HOW TO COMPLETE THIS TASK -> Go through the records and copy each line where the string "components" occurs.

Front-end code edit data:
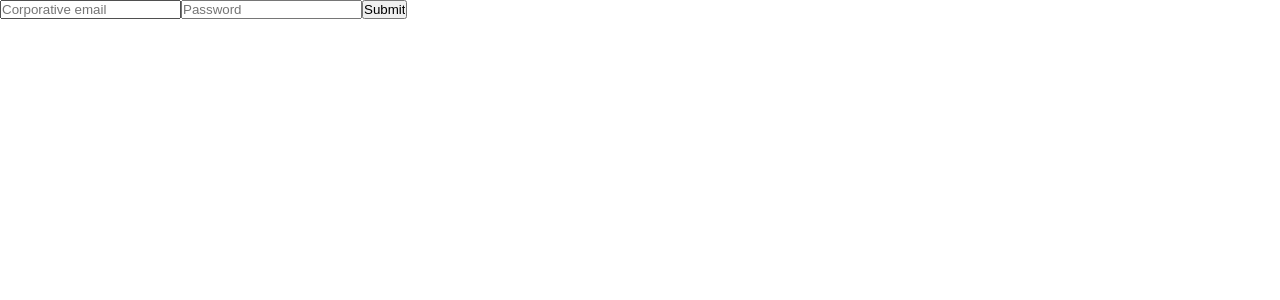
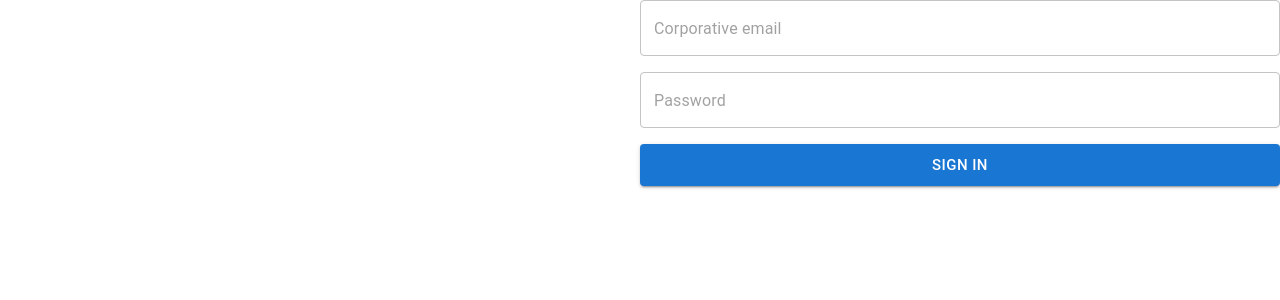
Before and after one commit to sneuder/cms-client, a Next.js app: page /admin/signin in a window 1280 px wide. Shown: the top 300 px of the page. Built offline with nearby package versions, Linux system fonts and the light colour scheme.

Commit message:
style: styled emotions and common layout

```diff
--- a/src/common/input/index.tsx
+++ b/src/common/input/index.tsx
@@ -1,10 +1,13 @@
+import { TextField } from '@mui/material';
+
 const Input = ({ type, name, placeholder, onChange }) => {
   return (
-    <input
+    <TextField
       type={type}
       name={name}
       placeholder={placeholder}
       onChange={onChange}
+      variant="outlined"
     />
   );
 };
--- /dev/null
+++ b/src/common/layouts/containerCredentials/element.ts
@@ -0,0 +1,6 @@
+import styled from '@emotion/styled';
+
+export const Container = styled.main`
+  display: grid;
+  grid-template-columns: 1fr 1fr;
+`;
--- /dev/null
+++ b/src/common/layouts/containerCredentials/index.tsx
@@ -0,0 +1,7 @@
+import { Container } from './element';
+
+const ContainerCredentials = ({ children }) => {
+  return <Container>{children}</Container>;
+};
+
+export default ContainerCredentials;
--- /dev/null
+++ b/src/components/cover/index.tsx
@@ -0,0 +1,5 @@
+const Cover = () => {
+  return <div></div>;
+};
+
+export default Cover;
--- /dev/null
+++ b/src/components/credentialsForm/elements.ts
@@ -0,0 +1,7 @@
+import styled from '@emotion/styled';
+
+export const ContainerForm = styled.div`
+  display: grid;
+  grid-template-columns: 1fr;
+  gap: 1rem;
+`;
--- a/src/components/credentialsForm/index.tsx
+++ b/src/components/credentialsForm/index.tsx
@@ -1,14 +1,18 @@
 import { FC } from 'react';
+
+import { Button } from '@mui/material';
+import { ContainerForm } from './elements';
+import Input from '@/common/input';
+
 import inputCredentials from '@/constants/inputCrendentials';
-
 import useForm from '@/hooks/useForm';
-import Input from '@/common/input';
 
 const CredentialsForm: FC<any> = ({ role, auth, service }) => {
   const { handleFormSubmit, handleInputChange } = useForm(service);
 
   return (
     <form onSubmit={handleFormSubmit}>
+      <ContainerForm>
         {role === 'admin' && auth === 'signup' && (
           <Input
             {...inputCredentials.organization}
@@ -45,7 +49,14 @@ const CredentialsForm: FC<any> = ({ role, auth, service }) => {
           />
         )}
 
-      <input type="submit" />
+        <Button
+          type="submit"
+          variant="contained"
+          size="large"
+        >
+          Sign in
+        </Button>
+      </ContainerForm>
     </form>
   );
 };
--- a/src/pages/[role]/[auth].tsx
+++ b/src/pages/[role]/[auth].tsx
@@ -1,15 +1,21 @@
+import ContainerCredentials from '@/common/layouts/containerCredentials';
 import CredentialsForm from '@/components/credentialsForm';
+import Cover from '@/components/cover';
+
 import credentialsGenerator from '@/services/credentials';
 
 const Auth = ({ role, auth }) => {
   const service = credentialsGenerator(role, auth);
 
   return (
-    <CredentialsForm
-      role={role}
-      auth={auth}
-      service={service}
-    />
+    <ContainerCredentials>
+      <Cover />
+      <CredentialsForm
+        role={role}
+        auth={auth}
+        service={service}
+      />
+    </ContainerCredentials>
   );
 };
 
--- a/src/pages/_app.tsx
+++ b/src/pages/_app.tsx
@@ -1,6 +1,6 @@
-import '@/styles/globals.css'
-import type { AppProps } from 'next/app'
+import '@/theme/globals.css';
+import type { AppProps } from 'next/app';
 
 export default function App({ Component, pageProps }: AppProps) {
-  return <Component {...pageProps} />
+  return <Component {...pageProps} />;
 }
--- /dev/null
+++ b/src/theme/index.ts
@@ -0,0 +1 @@
+import { createTheme } from '@mui/material/styles';
```
Also changed, not shown: src/theme/globals.css (renamed from src/styles/globals.css). Lines whose indentation alone changed are shown as unchanged.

EXERCISE SOLUTION ->
+++ b/src/components/cover/index.tsx
+++ b/src/components/credentialsForm/elements.ts
--- a/src/components/credentialsForm/index.tsx
+++ b/src/components/credentialsForm/index.tsx
 import CredentialsForm from '@/components/credentialsForm';
+import Cover from '@/components/cover';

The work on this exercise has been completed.